And later, at 49 years old, he wanted to go back into uniform again. The military was unwilling to let him go into the Arkansas Air National Guard as a captain, but he said he was able to resign his commission and enter as an enlisted Airman, with his assignment as a cook. He finished serving in the Air National Guard as a senior master sergeant, but was allowed, after earning enough points, to retire as an Air Force captain.
Brantley's son, Charles, said his dad is still active. He said he goes to the gym and has competed in bicycling racing. He is now training for another race.
H. Kurt Weiser, who lives in Rockville, Maryland, attended the V-E Day event with his son, Greg, and granddaughter, Susie.
Weiser said at the start of WWII, he was living in Altoona, Pennsylvania, and was "working on steam engines." He entered the service in 1942.
As an Army Air Corps officer, and "ferry pilot," Weiser flew military aircraft - a lot of them. From his pocket he pulled a list of the 24 different military aircraft he has flown. Among those where the AT-6 "Texan," the P-39 Aerocobra, the P-40 Warhawk, the P-63 King Cobra, the P-51 Mustang, the B-17 Flying Fortress and the C-47 Skytrain. All of those flew overhead as part of the Arsenal of Democracy Flyover.
He said that at one time, he had been responsible for flying 30 P-39 aircraft from Niagara Falls, New York, to Great Falls, Montana. "They all had red stars pained on the side of them," he said.
From Great Falls, the aircraft were flown by other pilots to Alaska - where the Russians came to pick them up, he said.
Weiser also served outside the United States during the war - in the China, Burma and India theater.
"I was only scared once. The Air Corps training always gave you instructions on how to correct a situation. This one night I was going home - I was [in] India - and I felt something hot on my left hand and I thought what the heck is that down there? And I looked down and it was the biggest damn tiger you ever saw -- his mouth was that close to my hand," he said, gesturing with his hands. "That's the only time I was scared."
When Weiser learned of the victory in Europe, he said it was "just another day," for him and his men. But his time would soon come to go home, and it would not be just another day.
"I got on a boat with 5,000 other guys in India, and it took us 19 days to get from India to New York City ... and when we ... ," he paused, tearing up. "When we came into New York Harbor and saw the Statue of Liberty ... " and then he was overcome with emotion, unable to finish his thought.

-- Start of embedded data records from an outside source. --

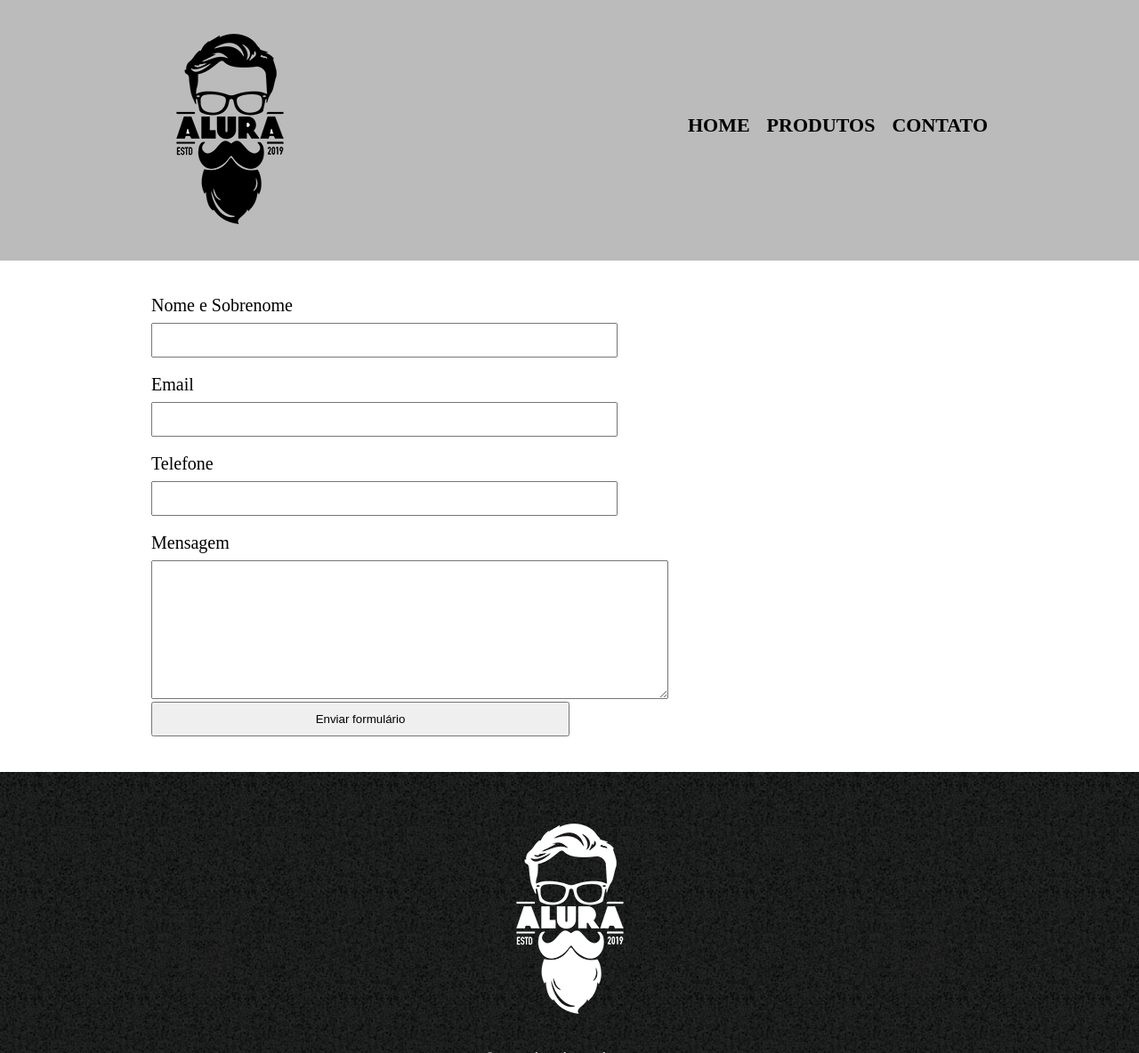
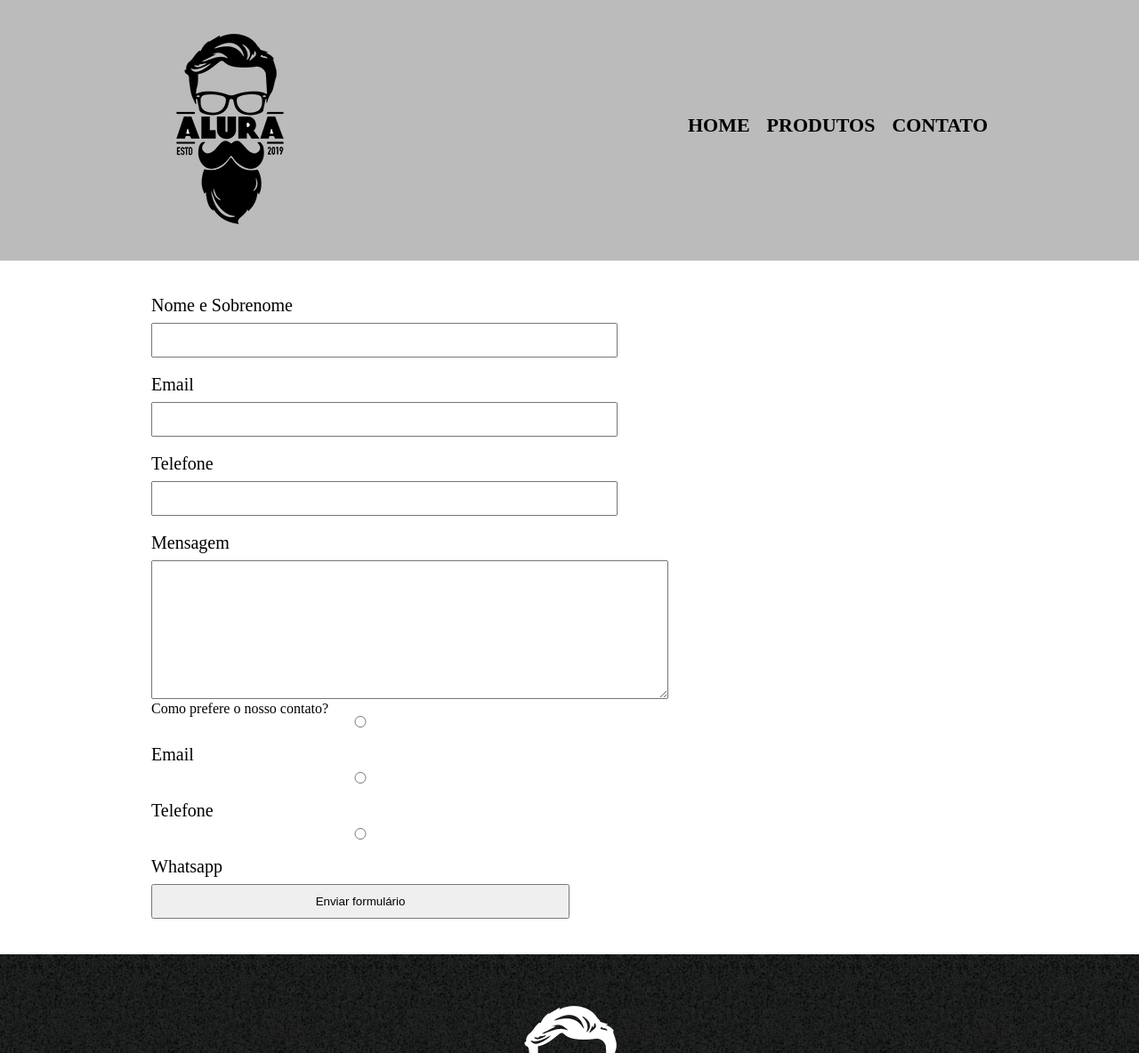
Before and after one commit to Dylan-Clark-Dev/Barbearia-Alura, a plain HTML site: page contato.html in a window 1280 px wide. Shown: the top 1184 px of the page at 89% size. Drawn offline with Linux system fonts and the light colour scheme.

Commit message:
Adiciona input do tipo radio

```diff
--- a/contato.html
+++ b/contato.html
@@ -36,6 +36,33 @@
         <label for="mensagem">Mensagem</label>
         <textarea cols="70" rows="10" id="mensagem"></textarea>
 
+        <div>
+          <p>Como prefere o nosso contato?</p>
+          <label for="radio-email">
+            <input type="radio" name="contato" value="email" id="radio-email" />
+            Email
+          </label>
+
+          <label for="radio-telefone">
+            <input
+              type="radio"
+              name="contato"
+              value="telefone"
+              id="radio-telefone"
+            />
+            Telefone
+          </label>
+
+          <label for="radio-whatsapp">
+            <input
+              type="radio"
+              name="contato"
+              value="whatsapp"
+              id="radio-whatsapp"
+            />
+            Whatsapp
+          </label>
+        </div>
         <input type="submit" value="Enviar formulário" />
       </form>
     </main>
```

After WWII ended, Wiser applied for a regular commission and eventually left the Army in 1948, as an Army major.